==== Information given

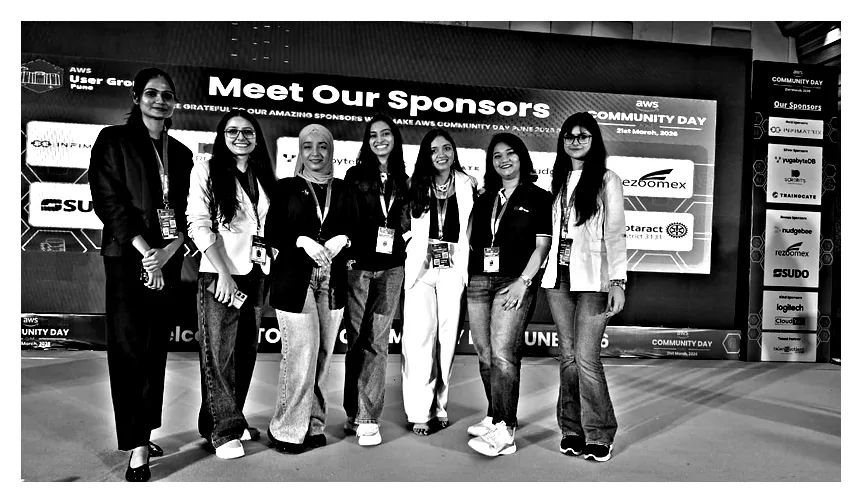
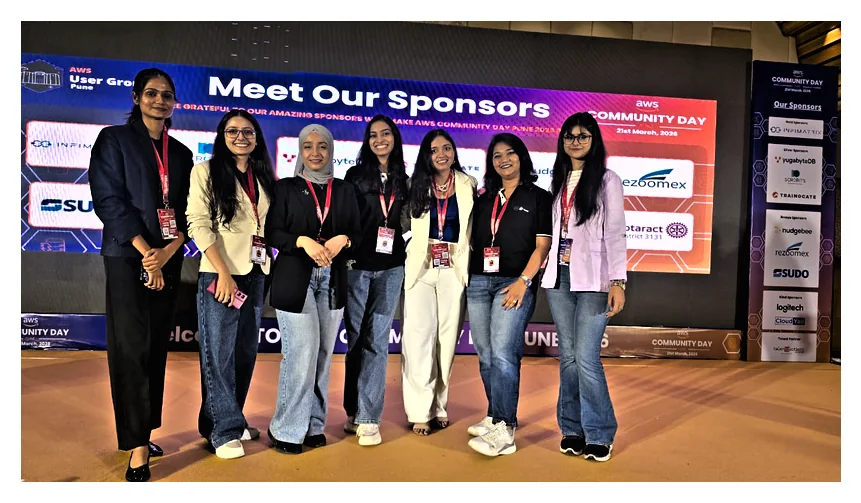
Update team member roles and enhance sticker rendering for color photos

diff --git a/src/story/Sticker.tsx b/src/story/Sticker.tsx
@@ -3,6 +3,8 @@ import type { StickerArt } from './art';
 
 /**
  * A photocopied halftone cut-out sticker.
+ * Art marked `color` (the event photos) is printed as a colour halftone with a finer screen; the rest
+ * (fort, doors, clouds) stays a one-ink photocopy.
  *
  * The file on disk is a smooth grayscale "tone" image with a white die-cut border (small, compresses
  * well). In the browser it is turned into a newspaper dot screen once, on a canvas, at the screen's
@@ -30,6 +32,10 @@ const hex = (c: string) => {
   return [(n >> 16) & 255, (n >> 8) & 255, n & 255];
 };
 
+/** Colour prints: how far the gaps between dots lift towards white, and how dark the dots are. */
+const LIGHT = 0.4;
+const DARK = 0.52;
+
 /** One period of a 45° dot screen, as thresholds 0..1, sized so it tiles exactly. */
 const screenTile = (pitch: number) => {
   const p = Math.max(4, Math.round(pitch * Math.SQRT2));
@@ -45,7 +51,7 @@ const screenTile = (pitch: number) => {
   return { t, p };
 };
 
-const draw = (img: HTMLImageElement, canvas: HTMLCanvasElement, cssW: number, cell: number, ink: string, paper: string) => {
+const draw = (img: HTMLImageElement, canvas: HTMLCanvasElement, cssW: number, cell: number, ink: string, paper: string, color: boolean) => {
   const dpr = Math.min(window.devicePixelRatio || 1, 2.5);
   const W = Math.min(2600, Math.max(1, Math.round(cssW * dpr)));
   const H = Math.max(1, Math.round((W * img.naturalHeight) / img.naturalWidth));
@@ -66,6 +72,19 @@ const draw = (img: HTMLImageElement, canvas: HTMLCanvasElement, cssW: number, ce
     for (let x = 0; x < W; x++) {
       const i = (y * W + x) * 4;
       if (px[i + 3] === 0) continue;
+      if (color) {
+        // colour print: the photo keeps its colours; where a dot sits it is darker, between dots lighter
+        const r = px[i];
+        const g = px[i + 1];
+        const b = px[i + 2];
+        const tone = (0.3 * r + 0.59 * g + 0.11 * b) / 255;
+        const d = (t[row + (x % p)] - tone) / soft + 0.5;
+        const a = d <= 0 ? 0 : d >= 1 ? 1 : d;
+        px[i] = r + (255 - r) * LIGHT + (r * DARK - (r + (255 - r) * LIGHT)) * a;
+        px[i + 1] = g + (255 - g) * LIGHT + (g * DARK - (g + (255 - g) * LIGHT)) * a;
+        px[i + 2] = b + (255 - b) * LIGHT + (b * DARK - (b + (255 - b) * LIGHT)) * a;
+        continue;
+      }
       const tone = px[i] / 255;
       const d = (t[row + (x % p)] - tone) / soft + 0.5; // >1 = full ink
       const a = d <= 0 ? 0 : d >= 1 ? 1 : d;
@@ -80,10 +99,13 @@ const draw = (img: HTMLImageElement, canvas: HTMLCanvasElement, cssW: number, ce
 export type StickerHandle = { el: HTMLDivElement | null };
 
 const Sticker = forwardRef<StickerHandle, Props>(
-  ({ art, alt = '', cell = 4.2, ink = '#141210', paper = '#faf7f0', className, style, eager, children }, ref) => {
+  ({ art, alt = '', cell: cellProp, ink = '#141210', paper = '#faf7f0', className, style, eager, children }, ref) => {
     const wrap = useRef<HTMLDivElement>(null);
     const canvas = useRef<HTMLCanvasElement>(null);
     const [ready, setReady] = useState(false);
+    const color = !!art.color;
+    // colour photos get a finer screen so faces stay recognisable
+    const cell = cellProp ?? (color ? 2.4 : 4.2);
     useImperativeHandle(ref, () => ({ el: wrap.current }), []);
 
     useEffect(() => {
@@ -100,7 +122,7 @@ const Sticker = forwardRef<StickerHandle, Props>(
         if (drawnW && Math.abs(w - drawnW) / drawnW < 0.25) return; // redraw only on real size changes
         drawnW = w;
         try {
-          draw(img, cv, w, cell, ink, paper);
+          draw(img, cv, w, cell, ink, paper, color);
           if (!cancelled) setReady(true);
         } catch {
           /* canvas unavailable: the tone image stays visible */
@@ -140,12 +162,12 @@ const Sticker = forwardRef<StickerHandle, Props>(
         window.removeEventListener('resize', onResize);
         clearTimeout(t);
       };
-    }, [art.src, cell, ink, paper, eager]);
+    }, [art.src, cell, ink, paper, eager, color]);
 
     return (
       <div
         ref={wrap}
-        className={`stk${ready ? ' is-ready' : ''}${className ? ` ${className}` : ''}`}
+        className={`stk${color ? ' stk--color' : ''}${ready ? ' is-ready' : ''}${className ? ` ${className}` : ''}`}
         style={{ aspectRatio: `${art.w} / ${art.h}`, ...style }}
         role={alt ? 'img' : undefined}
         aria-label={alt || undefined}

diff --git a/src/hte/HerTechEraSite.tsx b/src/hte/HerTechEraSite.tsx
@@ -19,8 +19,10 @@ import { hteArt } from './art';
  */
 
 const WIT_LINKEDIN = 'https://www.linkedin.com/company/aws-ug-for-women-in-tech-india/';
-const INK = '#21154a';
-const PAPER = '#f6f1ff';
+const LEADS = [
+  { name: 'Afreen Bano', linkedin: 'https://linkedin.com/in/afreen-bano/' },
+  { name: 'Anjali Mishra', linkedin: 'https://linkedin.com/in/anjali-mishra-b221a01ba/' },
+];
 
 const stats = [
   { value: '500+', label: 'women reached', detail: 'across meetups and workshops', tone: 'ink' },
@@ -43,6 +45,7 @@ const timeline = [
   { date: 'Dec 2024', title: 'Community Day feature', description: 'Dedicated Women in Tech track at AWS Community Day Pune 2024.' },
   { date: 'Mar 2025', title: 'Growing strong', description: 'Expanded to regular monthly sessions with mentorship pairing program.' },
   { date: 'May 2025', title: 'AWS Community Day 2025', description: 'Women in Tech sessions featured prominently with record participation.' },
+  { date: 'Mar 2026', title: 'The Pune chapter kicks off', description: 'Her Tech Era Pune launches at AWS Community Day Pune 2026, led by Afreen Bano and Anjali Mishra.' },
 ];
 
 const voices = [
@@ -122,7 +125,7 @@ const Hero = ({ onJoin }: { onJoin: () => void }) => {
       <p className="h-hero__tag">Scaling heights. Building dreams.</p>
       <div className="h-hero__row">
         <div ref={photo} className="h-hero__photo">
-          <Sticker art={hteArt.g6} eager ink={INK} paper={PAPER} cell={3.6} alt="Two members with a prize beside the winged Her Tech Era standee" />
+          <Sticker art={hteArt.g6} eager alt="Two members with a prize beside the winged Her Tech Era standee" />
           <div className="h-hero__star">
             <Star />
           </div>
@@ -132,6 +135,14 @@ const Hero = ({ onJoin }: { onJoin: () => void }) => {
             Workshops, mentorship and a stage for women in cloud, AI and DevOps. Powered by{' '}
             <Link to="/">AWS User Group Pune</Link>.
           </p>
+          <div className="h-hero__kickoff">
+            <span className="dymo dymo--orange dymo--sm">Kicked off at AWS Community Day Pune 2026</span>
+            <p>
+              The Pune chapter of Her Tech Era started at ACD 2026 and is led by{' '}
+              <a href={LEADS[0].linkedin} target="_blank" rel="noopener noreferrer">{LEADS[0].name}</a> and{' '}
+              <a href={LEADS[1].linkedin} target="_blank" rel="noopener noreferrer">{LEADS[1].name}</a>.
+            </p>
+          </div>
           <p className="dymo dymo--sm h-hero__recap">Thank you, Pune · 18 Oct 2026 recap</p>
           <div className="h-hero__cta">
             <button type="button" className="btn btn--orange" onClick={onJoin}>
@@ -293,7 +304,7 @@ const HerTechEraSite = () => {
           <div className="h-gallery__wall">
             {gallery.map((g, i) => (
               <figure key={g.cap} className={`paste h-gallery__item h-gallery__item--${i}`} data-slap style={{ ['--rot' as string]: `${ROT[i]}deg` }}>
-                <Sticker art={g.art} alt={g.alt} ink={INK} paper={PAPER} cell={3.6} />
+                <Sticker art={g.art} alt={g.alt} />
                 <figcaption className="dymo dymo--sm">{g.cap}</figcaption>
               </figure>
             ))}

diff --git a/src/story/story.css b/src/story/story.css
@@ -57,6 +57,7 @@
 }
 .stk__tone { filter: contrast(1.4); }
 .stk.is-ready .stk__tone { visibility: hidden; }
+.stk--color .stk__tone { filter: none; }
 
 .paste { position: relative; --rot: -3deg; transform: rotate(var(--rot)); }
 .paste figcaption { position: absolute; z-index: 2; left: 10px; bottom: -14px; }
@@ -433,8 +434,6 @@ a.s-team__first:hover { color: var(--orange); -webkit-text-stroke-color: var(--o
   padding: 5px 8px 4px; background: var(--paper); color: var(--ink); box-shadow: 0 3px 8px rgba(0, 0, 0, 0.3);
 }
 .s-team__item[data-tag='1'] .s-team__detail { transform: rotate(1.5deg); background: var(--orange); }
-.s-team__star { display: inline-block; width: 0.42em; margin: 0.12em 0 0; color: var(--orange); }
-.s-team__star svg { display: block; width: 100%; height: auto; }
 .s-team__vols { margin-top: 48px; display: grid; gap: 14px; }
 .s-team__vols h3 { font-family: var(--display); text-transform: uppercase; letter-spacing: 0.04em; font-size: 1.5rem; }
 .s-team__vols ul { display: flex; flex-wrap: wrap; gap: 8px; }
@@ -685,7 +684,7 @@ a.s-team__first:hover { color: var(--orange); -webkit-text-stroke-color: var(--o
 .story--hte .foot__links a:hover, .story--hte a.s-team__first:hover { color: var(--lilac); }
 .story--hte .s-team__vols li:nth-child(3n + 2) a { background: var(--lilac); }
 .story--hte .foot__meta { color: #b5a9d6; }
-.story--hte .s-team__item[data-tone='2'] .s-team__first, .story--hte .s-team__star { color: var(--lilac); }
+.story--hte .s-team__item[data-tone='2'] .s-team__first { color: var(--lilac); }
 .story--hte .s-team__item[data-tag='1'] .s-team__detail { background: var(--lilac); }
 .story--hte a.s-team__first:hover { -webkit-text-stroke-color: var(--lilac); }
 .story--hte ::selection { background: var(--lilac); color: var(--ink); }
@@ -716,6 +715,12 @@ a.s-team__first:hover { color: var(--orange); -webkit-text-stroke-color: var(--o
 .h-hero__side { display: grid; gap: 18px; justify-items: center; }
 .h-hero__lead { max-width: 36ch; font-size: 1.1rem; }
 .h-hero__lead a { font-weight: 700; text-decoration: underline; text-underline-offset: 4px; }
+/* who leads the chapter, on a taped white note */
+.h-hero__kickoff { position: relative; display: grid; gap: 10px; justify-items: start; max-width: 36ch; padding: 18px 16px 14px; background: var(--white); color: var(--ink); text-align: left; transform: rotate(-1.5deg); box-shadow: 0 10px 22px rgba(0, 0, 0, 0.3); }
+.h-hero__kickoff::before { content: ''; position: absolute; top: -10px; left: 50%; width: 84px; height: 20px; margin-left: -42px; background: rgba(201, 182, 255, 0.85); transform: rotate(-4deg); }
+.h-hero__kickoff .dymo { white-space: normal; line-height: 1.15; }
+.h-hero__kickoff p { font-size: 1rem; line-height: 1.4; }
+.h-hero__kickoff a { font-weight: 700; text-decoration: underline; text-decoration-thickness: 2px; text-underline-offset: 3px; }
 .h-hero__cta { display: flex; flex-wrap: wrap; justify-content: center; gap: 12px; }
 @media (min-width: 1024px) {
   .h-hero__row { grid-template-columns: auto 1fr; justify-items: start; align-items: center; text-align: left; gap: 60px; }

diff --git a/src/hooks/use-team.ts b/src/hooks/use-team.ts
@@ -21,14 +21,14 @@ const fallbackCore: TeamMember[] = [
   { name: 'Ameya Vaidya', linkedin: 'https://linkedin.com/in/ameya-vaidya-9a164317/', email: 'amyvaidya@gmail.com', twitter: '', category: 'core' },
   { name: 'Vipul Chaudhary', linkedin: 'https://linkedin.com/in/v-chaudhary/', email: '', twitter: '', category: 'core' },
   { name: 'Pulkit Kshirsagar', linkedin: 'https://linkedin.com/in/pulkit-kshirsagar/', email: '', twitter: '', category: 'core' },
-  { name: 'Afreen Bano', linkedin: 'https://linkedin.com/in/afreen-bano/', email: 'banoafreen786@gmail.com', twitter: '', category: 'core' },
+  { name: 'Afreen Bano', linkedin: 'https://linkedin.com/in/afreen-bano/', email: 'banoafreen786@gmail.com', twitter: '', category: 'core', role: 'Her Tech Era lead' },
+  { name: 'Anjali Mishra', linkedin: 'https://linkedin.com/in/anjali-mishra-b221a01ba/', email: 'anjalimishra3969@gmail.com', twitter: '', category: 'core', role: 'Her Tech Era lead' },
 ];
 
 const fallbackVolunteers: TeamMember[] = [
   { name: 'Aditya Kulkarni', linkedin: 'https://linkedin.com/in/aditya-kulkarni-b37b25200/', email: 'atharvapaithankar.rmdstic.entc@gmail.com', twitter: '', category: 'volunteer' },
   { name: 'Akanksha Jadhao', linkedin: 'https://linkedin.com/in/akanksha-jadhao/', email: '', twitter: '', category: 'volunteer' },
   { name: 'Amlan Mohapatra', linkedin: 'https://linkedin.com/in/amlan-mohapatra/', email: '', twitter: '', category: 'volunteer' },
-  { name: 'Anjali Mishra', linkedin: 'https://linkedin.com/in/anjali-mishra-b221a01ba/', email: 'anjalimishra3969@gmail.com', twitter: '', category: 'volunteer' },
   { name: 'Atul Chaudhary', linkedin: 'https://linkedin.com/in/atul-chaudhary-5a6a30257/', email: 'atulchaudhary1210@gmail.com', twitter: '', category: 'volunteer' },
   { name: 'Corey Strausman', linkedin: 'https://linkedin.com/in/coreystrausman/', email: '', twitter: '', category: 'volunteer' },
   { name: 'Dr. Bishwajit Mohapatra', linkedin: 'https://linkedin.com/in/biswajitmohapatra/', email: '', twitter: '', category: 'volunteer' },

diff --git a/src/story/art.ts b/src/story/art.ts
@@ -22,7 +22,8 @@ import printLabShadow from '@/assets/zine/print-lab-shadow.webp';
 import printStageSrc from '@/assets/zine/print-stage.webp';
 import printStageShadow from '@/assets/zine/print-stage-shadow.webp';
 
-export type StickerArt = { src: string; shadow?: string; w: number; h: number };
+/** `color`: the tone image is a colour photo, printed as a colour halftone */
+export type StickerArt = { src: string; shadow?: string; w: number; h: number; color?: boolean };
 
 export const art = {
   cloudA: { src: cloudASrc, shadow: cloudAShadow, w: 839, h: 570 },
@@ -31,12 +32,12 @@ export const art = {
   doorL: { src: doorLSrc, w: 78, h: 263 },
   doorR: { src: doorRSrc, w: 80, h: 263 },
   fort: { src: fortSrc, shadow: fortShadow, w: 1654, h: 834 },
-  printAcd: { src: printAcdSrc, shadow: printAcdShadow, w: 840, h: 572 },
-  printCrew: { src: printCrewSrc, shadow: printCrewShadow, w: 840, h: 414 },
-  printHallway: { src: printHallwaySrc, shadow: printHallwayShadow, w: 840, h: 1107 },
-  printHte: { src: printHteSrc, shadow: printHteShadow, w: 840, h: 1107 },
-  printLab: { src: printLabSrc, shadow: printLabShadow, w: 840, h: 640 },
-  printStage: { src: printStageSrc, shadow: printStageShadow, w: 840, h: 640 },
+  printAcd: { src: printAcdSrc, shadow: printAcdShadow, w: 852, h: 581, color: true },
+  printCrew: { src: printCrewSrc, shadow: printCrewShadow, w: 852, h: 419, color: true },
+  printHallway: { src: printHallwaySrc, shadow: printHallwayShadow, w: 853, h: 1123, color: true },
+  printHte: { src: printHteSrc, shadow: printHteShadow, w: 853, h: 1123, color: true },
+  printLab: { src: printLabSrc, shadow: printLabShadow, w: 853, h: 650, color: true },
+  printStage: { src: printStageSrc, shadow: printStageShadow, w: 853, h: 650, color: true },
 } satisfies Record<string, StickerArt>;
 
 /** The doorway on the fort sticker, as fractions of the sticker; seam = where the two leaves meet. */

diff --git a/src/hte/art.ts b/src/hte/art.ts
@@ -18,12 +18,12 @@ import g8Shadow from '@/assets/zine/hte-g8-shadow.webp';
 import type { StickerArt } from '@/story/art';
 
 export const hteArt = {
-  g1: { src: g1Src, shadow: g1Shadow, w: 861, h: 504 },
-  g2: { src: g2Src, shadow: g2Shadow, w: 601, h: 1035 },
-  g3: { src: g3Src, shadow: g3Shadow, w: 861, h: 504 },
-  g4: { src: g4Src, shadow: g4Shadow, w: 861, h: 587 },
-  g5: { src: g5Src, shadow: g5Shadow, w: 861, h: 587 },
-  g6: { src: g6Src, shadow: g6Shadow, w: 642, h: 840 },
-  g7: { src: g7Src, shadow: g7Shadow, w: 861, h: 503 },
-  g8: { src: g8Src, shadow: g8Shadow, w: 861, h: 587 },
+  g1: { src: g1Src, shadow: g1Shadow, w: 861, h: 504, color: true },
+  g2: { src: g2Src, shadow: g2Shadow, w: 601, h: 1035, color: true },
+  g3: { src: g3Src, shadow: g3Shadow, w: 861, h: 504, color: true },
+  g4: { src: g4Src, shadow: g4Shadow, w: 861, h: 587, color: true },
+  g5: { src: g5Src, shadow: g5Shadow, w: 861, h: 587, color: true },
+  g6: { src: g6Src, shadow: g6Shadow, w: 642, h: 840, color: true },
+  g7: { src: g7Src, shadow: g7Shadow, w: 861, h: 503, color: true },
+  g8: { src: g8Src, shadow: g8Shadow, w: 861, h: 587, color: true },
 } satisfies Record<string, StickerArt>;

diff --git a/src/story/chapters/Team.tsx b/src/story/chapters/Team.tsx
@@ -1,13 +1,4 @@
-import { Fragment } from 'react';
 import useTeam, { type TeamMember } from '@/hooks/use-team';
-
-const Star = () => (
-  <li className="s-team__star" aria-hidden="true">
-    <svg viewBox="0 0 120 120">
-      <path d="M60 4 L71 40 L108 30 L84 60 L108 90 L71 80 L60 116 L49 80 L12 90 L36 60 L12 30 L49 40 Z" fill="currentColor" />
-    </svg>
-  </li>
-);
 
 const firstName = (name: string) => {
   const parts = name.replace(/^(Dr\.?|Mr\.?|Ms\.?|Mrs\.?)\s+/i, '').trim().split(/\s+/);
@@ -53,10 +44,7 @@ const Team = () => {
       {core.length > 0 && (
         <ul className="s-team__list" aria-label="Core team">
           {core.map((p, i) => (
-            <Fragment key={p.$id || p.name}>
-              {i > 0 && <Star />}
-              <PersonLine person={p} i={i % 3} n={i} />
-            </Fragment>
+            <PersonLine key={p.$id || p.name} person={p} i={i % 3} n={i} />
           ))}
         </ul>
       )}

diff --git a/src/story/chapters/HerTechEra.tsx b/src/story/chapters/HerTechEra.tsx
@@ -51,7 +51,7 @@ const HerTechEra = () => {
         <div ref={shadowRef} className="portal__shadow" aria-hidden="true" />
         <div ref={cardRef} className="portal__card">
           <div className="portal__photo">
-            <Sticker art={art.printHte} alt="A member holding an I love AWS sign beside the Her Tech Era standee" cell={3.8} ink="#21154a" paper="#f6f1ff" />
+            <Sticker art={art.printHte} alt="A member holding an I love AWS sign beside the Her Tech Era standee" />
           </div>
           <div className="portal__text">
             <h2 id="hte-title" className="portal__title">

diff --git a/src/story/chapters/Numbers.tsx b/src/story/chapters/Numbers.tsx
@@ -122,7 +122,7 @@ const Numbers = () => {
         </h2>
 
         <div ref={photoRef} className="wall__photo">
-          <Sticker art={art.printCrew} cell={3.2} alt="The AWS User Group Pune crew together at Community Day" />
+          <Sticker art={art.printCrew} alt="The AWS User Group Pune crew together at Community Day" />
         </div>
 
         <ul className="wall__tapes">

========

* **What needs to be done**
Up to and including the line that holds "LIGHT = 0.4;", restate word for word each line of the records from their start, and only those lines, leaving out the pictures.

* **Solution to this task**
Update team member roles and enhance sticker rendering for color photos

diff --git a/src/story/Sticker.tsx b/src/story/Sticker.tsx
@@ -3,6 +3,8 @@ import type { StickerArt } from './art';
 
 /**
  * A photocopied halftone cut-out sticker.
+ * Art marked `color` (the event photos) is printed as a colour halftone with a finer screen; the rest
+ * (fort, doors, clouds) stays a one-ink photocopy.
  *
  * The file on disk is a smooth grayscale "tone" image with a white die-cut border (small, compresses
  * well). In the browser it is turned into a newspaper dot screen once, on a canvas, at the screen's
@@ -30,6 +32,10 @@ const hex = (c: string) => {
   return [(n >> 16) & 255, (n >> 8) & 255, n & 255];
 };
 
+/** Colour prints: how far the gaps between dots lift towards white, and how dark the dots are. */
+const LIGHT = 0.4;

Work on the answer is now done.